ASSIGNED TASK |
Could you show all lines in the entries below that contain the string "elevation"?

Data extracted from a collection
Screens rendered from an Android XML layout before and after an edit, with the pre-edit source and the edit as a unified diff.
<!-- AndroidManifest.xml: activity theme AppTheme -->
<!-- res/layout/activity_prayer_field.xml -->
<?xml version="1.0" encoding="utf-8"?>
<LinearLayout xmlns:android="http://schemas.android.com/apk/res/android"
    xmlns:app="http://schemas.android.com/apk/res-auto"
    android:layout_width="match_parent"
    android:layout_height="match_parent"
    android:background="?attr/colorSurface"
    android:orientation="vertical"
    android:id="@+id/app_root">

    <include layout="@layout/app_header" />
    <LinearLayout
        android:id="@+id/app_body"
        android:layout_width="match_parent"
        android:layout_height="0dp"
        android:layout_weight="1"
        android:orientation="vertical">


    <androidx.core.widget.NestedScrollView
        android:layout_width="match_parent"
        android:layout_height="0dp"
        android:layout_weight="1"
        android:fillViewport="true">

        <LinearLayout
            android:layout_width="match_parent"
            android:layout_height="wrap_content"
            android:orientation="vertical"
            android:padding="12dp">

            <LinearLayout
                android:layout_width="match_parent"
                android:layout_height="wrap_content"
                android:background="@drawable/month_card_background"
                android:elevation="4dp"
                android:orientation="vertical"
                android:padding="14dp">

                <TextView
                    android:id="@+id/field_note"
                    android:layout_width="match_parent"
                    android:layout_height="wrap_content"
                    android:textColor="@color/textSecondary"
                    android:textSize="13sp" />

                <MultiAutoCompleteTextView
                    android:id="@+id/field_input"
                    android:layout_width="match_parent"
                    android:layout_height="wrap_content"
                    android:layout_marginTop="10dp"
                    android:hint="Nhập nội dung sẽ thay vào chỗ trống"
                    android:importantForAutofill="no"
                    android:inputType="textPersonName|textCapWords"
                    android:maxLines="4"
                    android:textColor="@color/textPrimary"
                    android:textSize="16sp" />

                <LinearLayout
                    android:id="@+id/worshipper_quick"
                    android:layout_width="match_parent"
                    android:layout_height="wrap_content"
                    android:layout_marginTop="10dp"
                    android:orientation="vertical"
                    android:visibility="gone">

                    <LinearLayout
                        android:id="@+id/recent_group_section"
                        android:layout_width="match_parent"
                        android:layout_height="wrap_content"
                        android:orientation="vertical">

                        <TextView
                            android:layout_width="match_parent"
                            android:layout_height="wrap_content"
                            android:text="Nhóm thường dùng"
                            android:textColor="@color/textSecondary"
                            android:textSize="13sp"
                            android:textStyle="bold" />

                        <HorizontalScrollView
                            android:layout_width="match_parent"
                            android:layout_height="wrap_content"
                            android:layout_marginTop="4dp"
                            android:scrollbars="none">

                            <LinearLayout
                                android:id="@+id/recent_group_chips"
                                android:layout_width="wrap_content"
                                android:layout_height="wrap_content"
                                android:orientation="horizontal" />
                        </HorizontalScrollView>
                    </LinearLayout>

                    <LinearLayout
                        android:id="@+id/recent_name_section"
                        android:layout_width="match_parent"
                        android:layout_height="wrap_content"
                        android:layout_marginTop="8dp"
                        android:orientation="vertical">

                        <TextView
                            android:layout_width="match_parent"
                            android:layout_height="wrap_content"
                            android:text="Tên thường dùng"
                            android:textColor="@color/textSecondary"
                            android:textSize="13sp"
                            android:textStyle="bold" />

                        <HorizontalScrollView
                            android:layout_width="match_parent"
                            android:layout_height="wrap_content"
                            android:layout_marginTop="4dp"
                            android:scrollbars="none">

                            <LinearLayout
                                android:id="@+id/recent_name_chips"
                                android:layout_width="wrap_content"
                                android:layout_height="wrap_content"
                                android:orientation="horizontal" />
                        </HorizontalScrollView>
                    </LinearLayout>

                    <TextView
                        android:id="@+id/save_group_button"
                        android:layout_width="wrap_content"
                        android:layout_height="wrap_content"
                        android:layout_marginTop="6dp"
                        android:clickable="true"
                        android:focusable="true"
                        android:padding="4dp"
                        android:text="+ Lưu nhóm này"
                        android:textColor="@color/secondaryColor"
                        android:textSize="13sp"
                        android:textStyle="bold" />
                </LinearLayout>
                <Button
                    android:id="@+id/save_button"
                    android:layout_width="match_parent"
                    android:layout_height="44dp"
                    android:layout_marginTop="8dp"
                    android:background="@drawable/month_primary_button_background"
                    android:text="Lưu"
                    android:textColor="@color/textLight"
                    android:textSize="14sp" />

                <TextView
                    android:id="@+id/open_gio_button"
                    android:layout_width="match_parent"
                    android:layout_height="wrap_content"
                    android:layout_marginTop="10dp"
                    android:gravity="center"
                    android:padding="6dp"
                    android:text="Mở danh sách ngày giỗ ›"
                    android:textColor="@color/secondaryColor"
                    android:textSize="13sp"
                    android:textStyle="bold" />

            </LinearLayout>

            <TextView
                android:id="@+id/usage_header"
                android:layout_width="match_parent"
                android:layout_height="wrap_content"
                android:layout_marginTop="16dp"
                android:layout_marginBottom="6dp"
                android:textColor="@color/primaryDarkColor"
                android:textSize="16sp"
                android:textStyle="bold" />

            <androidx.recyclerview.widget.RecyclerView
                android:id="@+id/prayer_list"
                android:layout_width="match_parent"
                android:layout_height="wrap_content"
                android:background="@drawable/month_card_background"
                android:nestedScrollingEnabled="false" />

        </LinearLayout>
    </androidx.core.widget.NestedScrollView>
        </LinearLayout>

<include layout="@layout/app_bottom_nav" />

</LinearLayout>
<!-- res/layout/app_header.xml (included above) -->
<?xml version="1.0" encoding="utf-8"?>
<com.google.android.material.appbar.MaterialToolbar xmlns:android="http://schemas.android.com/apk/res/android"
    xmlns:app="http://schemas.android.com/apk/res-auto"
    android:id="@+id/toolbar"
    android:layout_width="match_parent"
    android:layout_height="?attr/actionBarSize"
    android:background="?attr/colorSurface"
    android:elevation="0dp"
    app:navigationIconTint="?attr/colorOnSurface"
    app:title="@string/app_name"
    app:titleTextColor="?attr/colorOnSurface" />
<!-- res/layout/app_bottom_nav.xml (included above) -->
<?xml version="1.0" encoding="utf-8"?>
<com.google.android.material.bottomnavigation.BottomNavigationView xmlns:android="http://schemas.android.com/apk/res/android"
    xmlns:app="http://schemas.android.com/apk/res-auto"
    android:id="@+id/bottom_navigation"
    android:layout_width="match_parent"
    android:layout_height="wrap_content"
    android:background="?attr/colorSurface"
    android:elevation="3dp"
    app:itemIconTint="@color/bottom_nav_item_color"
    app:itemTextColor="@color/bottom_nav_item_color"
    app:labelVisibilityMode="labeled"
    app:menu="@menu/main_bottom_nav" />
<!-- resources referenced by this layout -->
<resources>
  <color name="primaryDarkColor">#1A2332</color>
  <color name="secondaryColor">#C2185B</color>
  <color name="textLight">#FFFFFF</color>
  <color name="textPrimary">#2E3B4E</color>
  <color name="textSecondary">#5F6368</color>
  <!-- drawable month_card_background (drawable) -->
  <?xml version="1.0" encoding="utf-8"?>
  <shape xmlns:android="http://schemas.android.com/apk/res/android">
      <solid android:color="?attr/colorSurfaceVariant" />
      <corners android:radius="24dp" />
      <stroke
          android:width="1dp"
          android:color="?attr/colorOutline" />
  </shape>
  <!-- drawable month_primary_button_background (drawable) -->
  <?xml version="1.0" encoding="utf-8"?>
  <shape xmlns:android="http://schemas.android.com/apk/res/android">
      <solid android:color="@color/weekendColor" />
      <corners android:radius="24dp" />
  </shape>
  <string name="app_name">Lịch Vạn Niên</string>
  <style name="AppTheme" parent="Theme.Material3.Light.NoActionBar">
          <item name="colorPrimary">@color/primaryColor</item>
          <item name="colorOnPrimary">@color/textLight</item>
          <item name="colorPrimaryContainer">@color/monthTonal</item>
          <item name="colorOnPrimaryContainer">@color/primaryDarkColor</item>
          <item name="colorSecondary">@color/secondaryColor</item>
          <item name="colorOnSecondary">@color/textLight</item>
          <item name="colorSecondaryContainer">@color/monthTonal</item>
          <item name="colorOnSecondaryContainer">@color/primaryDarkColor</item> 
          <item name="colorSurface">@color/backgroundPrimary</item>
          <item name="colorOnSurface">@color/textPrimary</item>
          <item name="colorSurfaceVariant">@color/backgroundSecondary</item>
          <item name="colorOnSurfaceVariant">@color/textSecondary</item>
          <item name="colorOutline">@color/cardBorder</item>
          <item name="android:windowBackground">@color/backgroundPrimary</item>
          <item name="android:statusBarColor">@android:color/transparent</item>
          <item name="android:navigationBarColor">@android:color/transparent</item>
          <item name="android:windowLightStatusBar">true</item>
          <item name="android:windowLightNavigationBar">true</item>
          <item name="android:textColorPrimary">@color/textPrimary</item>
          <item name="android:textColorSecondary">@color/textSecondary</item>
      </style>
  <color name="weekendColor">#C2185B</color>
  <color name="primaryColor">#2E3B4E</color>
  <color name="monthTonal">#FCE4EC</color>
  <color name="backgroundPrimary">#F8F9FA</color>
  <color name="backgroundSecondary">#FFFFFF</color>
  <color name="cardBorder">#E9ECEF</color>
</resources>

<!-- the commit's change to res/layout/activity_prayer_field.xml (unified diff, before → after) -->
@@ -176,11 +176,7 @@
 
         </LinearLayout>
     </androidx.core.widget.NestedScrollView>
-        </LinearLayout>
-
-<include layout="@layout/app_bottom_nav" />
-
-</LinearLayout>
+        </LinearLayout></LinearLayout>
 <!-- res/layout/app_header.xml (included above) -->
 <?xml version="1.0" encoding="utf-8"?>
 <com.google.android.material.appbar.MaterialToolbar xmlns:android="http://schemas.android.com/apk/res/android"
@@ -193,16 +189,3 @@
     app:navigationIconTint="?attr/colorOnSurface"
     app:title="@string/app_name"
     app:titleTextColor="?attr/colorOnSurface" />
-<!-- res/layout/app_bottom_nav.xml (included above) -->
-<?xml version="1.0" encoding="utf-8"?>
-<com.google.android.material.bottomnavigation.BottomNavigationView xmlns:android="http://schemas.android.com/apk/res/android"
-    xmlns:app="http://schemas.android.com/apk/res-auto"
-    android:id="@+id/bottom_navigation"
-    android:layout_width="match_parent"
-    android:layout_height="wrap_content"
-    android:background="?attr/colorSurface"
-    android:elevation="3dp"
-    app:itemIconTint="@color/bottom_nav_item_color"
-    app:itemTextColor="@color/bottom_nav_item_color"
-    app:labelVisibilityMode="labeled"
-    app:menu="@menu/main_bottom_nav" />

RESULT FOR THIS TASK |
                android:elevation="4dp"
    android:elevation="0dp"
    android:elevation="3dp"
-    android:elevation="3dp"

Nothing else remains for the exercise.